(The problem)
Your task is to copy every line of the records below that contains "index".

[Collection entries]
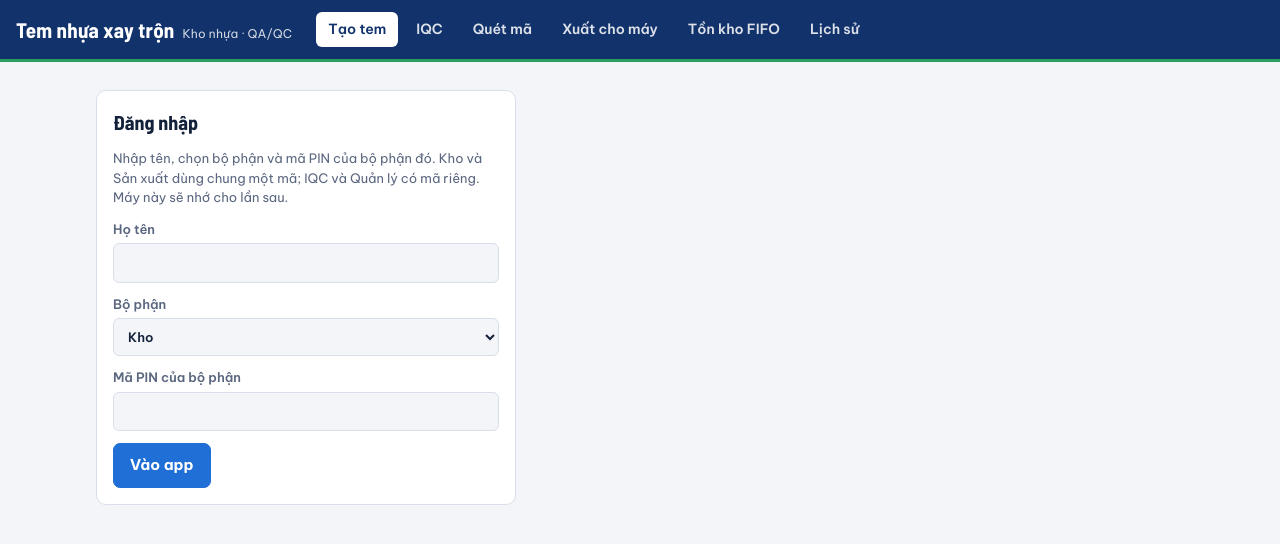
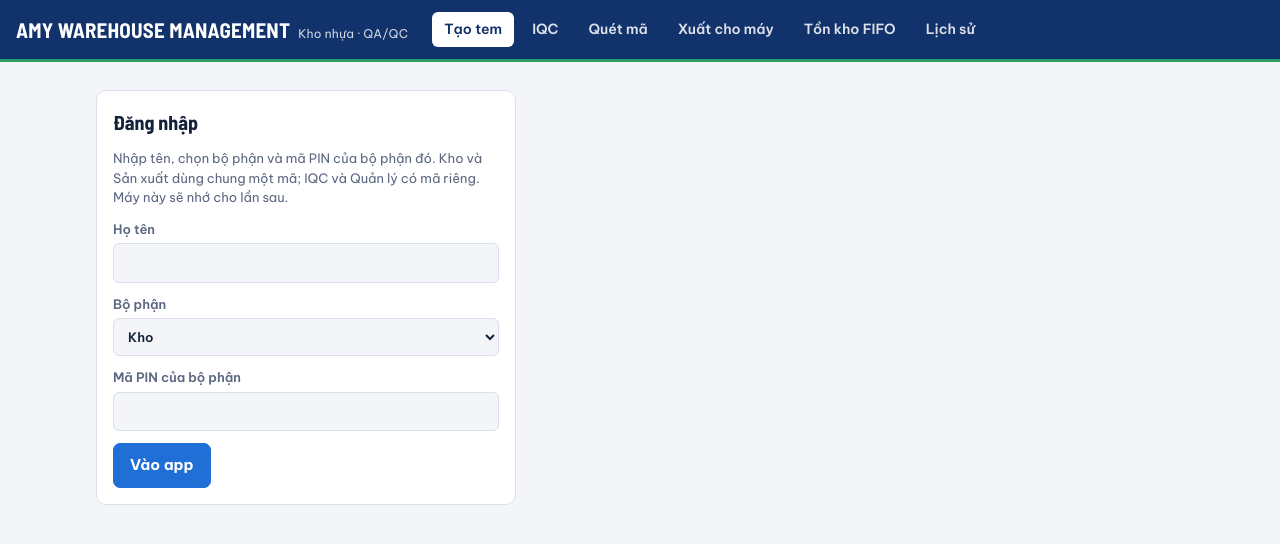
Before and after one commit to beecasso38/tem-nhua, a plain HTML site: page index.html in a window 1280 px wide. Drawn offline with nearby package versions, Linux system fonts and the light colour scheme; a script that the page names is missing.

Commit message:
Add files via upload

```diff
--- a/index.html
+++ b/index.html
@@ -137,7 +137,7 @@ ol.steps{margin:0;padding-left:20px;display:flex;flex-direction:column;gap:4px}
 </head>
 <body>
 <header class="top">
-  <div class="brand"><span id="app-name">Tem nhựa xay trộn</span><small id="app-sub">Kho nhựa · QA/QC</small></div>
+  <div class="brand"><span id="app-name">AMY WAREHOUSE MANAGEMENT</span><small id="app-sub">Kho nhựa · QA/QC</small></div>
   <nav aria-label="Chức năng">
     <a href="#tao-tem" data-nav="tao-tem">Tạo tem</a>
     <a href="#iqc" data-nav="iqc">IQC</a>
```
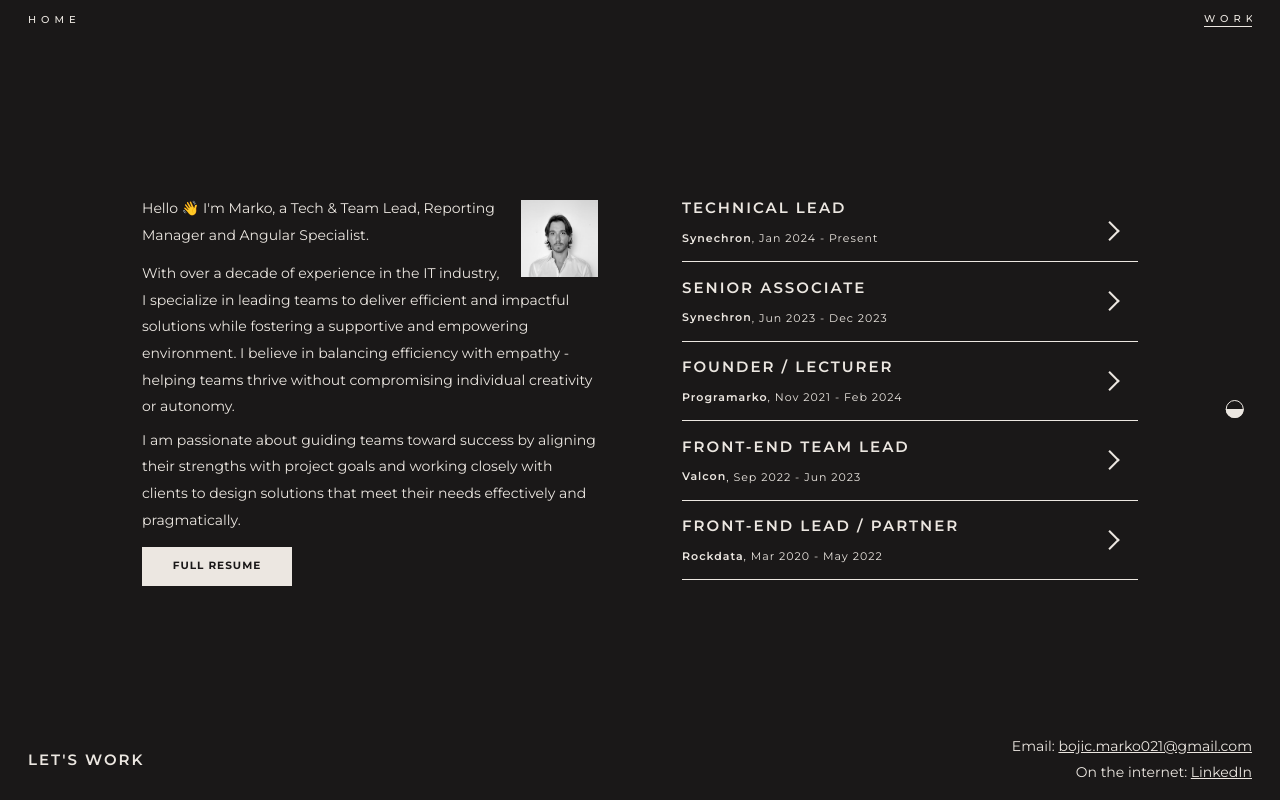
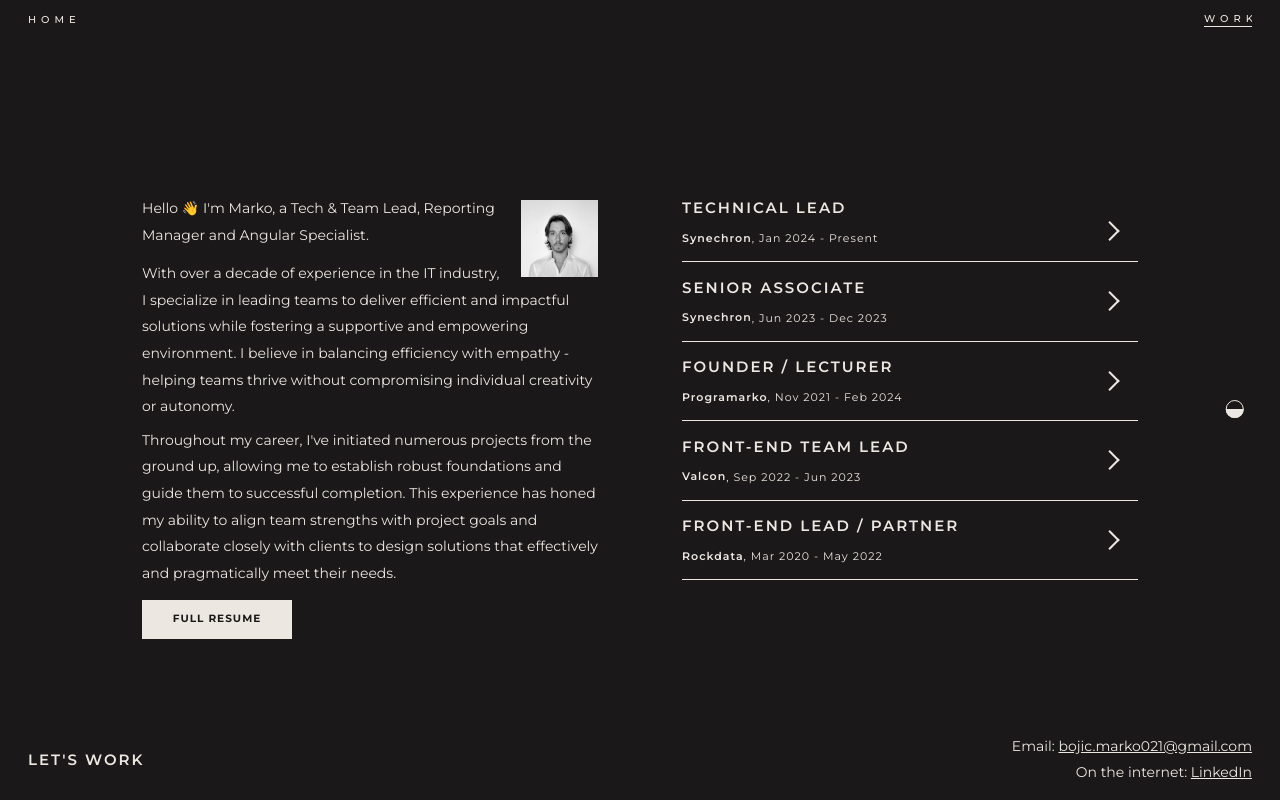
Before and after one commit to markobojic/markobojic.github.io, an Angular app: page /work in a window 1280 px wide. Built offline with nearby package versions, Linux system fonts and the light colour scheme.

Commit message:
work summary content write

```diff
--- a/src/app/pages/work/components/work-summary/work-summary.component.html
+++ b/src/app/pages/work/components/work-summary/work-summary.component.html
@@ -11,7 +11,9 @@
   autonomy.
 </p>
 <p class="description">
-  I am passionate about guiding teams toward success by aligning their strengths
-  with project goals and working closely with clients to design solutions that
-  meet their needs effectively and pragmatically.
+  Throughout my career, I've initiated numerous projects from the ground up,
+  allowing me to establish robust foundations and guide them to successful
+  completion. This experience has honed my ability to align team strengths with
+  project goals and collaborate closely with clients to design solutions that
+  effectively and pragmatically meet their needs.
 </p>
```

(Response to the task)
Before and after one commit to beecasso38/tem-nhua, a plain HTML site: page index.html in a window 1280 px wide. Drawn offline with nearby package versions, Linux system fonts and the light colour scheme; a script that the page names is missing.
--- a/index.html
+++ b/index.html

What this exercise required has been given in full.